▶ [WHAT IS BEING ASKED]
Copy out the records in full, word for word, without pictures.

▶ [INFORMATION PROVIDED]
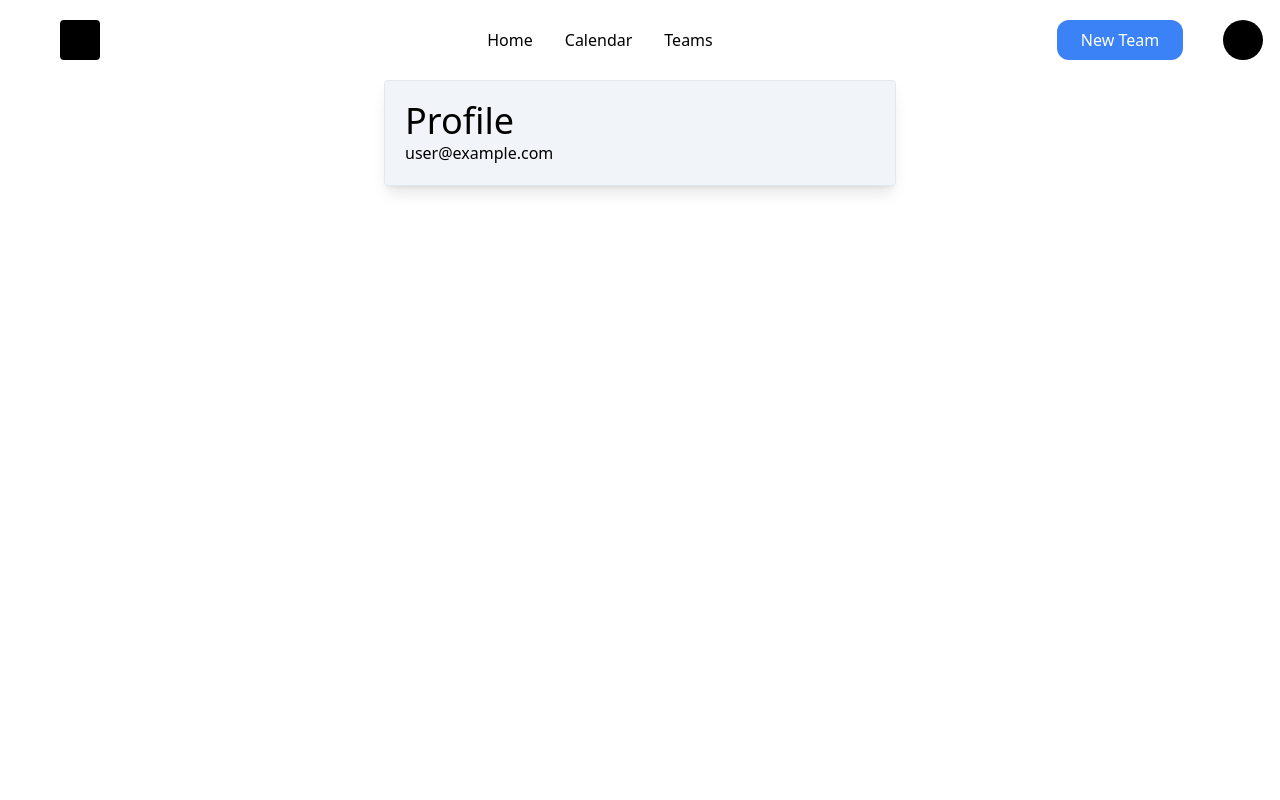
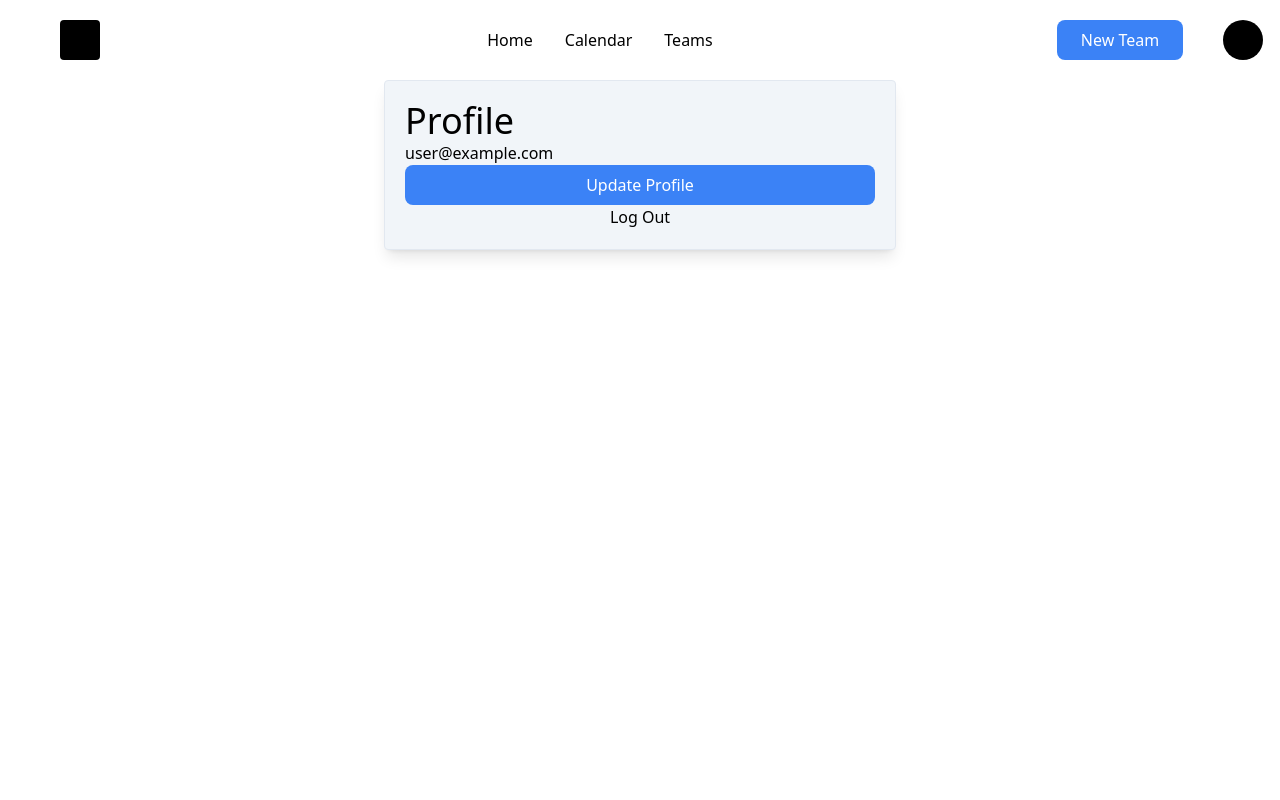
Before and after one commit to PavolSlovak/calendar, a React (Vite) app: page /profile in a window 1280 px wide. Shown: the top 800 px of the page. Built offline with nearby package versions, Linux system fonts and the light colour scheme; no server answers; sample sign-in values are in the browser's storage.

Commit message:
Logout + Private Route implemented

```diff
--- a/src/App.tsx
+++ b/src/App.tsx
@@ -4,18 +4,19 @@ import Root from "./components/pages/Root";
 import Home from "./components/pages/Home";
 import Auth from "./components/pages/Auth/Auth";
 import Profile from "./components/pages/Profile";
+import PrivateRoute from "./components/Navigation/PrivateRoute";
 
 function App() {
   return (
     <Routes>
-      <Route path={"/"} element={<Root />}>
+      <Route path="/" element={<PrivateRoute element={<Root />} />}>
         <Route index={true} element={<Home />} />
         <Route path="/calendar" element={<Calendar />} />
         <Route path="/teams" element={<h1>Teams</h1>} />
-        <Route path="/auth" element={<Auth />} />
         <Route path="profile" element={<Profile />} />
         <Route path="*" element={<h1>404</h1>} />
       </Route>
+      <Route path="/auth" element={<Auth />} />
     </Routes>
   );
 }
--- /dev/null
+++ b/src/components/Navigation/PrivateRoute.tsx
@@ -0,0 +1,10 @@
+import { Navigate } from "react-router-dom";
+import { useAuth } from "../../store/authContext";
+
+function PrivateRoute({ element }: any) {
+  const { currentUser } = useAuth();
+
+  return currentUser ? element : <Navigate to="/auth?login" />;
+}
+
+export default PrivateRoute;
--- a/src/components/pages/Profile.tsx
+++ b/src/components/pages/Profile.tsx
@@ -1,12 +1,37 @@
+import { useState } from "react";
 import { useAuth } from "../../store/authContext";
 import Card from "../UI/Card";
+import ErrorBlock from "../UI/ErrorBlock";
+import { Link, useNavigate } from "react-router-dom";
 
 function Profile() {
-  const { currentUser } = useAuth();
+  const { currentUser, logout } = useAuth();
+  const navigate = useNavigate();
+
+  const [error, setError] = useState<string | null>(null);
+  async function handleLogout() {
+    setError(null);
+    try {
+      await logout();
+      navigate("/auth?login");
+    } catch (error) {
+      console.error("Logout error:", error);
+      setError("Failed to log out");
+    }
+  }
   return (
     <Card>
       <h1>Profile</h1>
+      {error && (
+        <ErrorBlock mode="warning" severity="medium">
+          {error}
+        </ErrorBlock>
+      )}
       {currentUser?.email}
+      <Link to="/update-profile" className="btn-blue">
+        Update Profile
+      </Link>
+      <button onClick={handleLogout}>Log Out</button>
     </Card>
   );
 }
--- a/src/components/pages/Root.tsx
+++ b/src/components/pages/Root.tsx
@@ -5,7 +5,6 @@ import MenuColumn from "../Navigation/MenuColumn";
 import { AnimatePresence } from "framer-motion";
 import CreateTeam from "../Teams/CreateTeamForms/CreateTeam";
 import useScreenController from "../../store/hooks/useScreenController";
-import AuthProvider from "../../store/authContext";
 import { Outlet, useLocation } from "react-router-dom";
 import { Provider } from "react-redux";
 import { store } from "../../store";
@@ -42,7 +41,6 @@ function Root() {
 
   return (
     <Provider store={store}>
-      <AuthProvider>
       <Header
         handleToggle={handleMobileMenu}
         openModal={openModal}
@@ -59,7 +57,6 @@ function Root() {
 
       <Outlet />
       <Footer />
-      </AuthProvider>
     </Provider>
   );
 }
--- a/src/index.css
+++ b/src/index.css
@@ -15,7 +15,7 @@
     @apply flex grow items-center justify-center px-4  hover:bg-slate-300 cursor-pointer;
   }
   .btn-blue {
-    @apply bg-blue-500  px-6 py-2 rounded-xl  text-white hover:bg-blue-400;
+    @apply flex justify-center bg-blue-500  px-6 py-2 rounded-lg text-white hover:bg-blue-400;
   }
   .btn-delete {
     @apply bg-red-500 py-1 px-4 rounded  text-white hover:bg-red-400;
--- a/src/main.tsx
+++ b/src/main.tsx
@@ -2,9 +2,12 @@ import ReactDOM from "react-dom/client";
 import App from "./App.tsx";
 import "./index.css";
 import { BrowserRouter as Router } from "react-router-dom";
+import AuthProvider from "./store/authContext.tsx";
 
 ReactDOM.createRoot(document.getElementById("root")!).render(
   <Router>
-    <App />
+    <AuthProvider>
+      <App />
+    </AuthProvider>
   </Router>
 );
```
Lines whose indentation alone changed are shown as unchanged.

▶ [FINAL ANSWER]
Before and after one commit to PavolSlovak/calendar, a React (Vite) app: page /profile in a window 1280 px wide. Shown: the top 800 px of the page. Built offline with nearby package versions, Linux system fonts and the light colour scheme; no server answers; sample sign-in values are in the browser's storage.

Commit message:
Logout + Private Route implemented

```diff
--- a/src/App.tsx
+++ b/src/App.tsx
@@ -4,18 +4,19 @@ import Root from "./components/pages/Root";
 import Home from "./components/pages/Home";
 import Auth from "./components/pages/Auth/Auth";
 import Profile from "./components/pages/Profile";
+import PrivateRoute from "./components/Navigation/PrivateRoute";
 
 function App() {
   return (
     <Routes>
-      <Route path={"/"} element={<Root />}>
+      <Route path="/" element={<PrivateRoute element={<Root />} />}>
         <Route index={true} element={<Home />} />
         <Route path="/calendar" element={<Calendar />} />
         <Route path="/teams" element={<h1>Teams</h1>} />
-        <Route path="/auth" element={<Auth />} />
         <Route path="profile" element={<Profile />} />
         <Route path="*" element={<h1>404</h1>} />
       </Route>
+      <Route path="/auth" element={<Auth />} />
     </Routes>
   );
 }
--- /dev/null
+++ b/src/components/Navigation/PrivateRoute.tsx
@@ -0,0 +1,10 @@
+import { Navigate } from "react-router-dom";
+import { useAuth } from "../../store/authContext";
+
+function PrivateRoute({ element }: any) {
+  const { currentUser } = useAuth();
+
+  return currentUser ? element : <Navigate to="/auth?login" />;
+}
+
+export default PrivateRoute;
--- a/src/components/pages/Profile.tsx
+++ b/src/components/pages/Profile.tsx
@@ -1,12 +1,37 @@
+import { useState } from "react";
 import { useAuth } from "../../store/authContext";
 import Card from "../UI/Card";
+import ErrorBlock from "../UI/ErrorBlock";
+import { Link, useNavigate } from "react-router-dom";
 
 function Profile() {
-  const { currentUser } = useAuth();
+  const { currentUser, logout } = useAuth();
+  const navigate = useNavigate();
+
+  const [error, setError] = useState<string | null>(null);
+  async function handleLogout() {
+    setError(null);
+    try {
+      await logout();
+      navigate("/auth?login");
+    } catch (error) {
+      console.error("Logout error:", error);
+      setError("Failed to log out");
+    }
+  }
   return (
     <Card>
       <h1>Profile</h1>
+      {error && (
+        <ErrorBlock mode="warning" severity="medium">
+          {error}
+        </ErrorBlock>
+      )}
       {currentUser?.email}
+      <Link to="/update-profile" className="btn-blue">
+        Update Profile
+      </Link>
+      <button onClick={handleLogout}>Log Out</button>
     </Card>
   );
 }
--- a/src/components/pages/Root.tsx
+++ b/src/components/pages/Root.tsx
@@ -5,7 +5,6 @@ import MenuColumn from "../Navigation/MenuColumn";
 import { AnimatePresence } from "framer-motion";
 import CreateTeam from "../Teams/CreateTeamForms/CreateTeam";
 import useScreenController from "../../store/hooks/useScreenController";
-import AuthProvider from "../../store/authContext";
 import { Outlet, useLocation } from "react-router-dom";
 import { Provider } from "react-redux";
 import { store } from "../../store";
@@ -42,7 +41,6 @@ function Root() {
 
   return (
     <Provider store={store}>
-      <AuthProvider>
       <Header
         handleToggle={handleMobileMenu}
         openModal={openModal}
@@ -59,7 +57,6 @@ function Root() {
 
       <Outlet />
       <Footer />
-      </AuthProvider>
     </Provider>
   );
 }
--- a/src/index.css
+++ b/src/index.css
@@ -15,7 +15,7 @@
     @apply flex grow items-center justify-center px-4  hover:bg-slate-300 cursor-pointer;
   }
   .btn-blue {
-    @apply bg-blue-500  px-6 py-2 rounded-xl  text-white hover:bg-blue-400;
+    @apply flex justify-center bg-blue-500  px-6 py-2 rounded-lg text-white hover:bg-blue-400;
   }
   .btn-delete {
     @apply bg-red-500 py-1 px-4 rounded  text-white hover:bg-red-400;
--- a/src/main.tsx
+++ b/src/main.tsx
@@ -2,9 +2,12 @@ import ReactDOM from "react-dom/client";
 import App from "./App.tsx";
 import "./index.css";
 import { BrowserRouter as Router } from "react-router-dom";
+import AuthProvider from "./store/authContext.tsx";
 
 ReactDOM.createRoot(document.getElementById("root")!).render(
   <Router>
-    <App />
+    <AuthProvider>
+      <App />
+    </AuthProvider>
   </Router>
 );
```
Lines whose indentation alone changed are shown as unchanged.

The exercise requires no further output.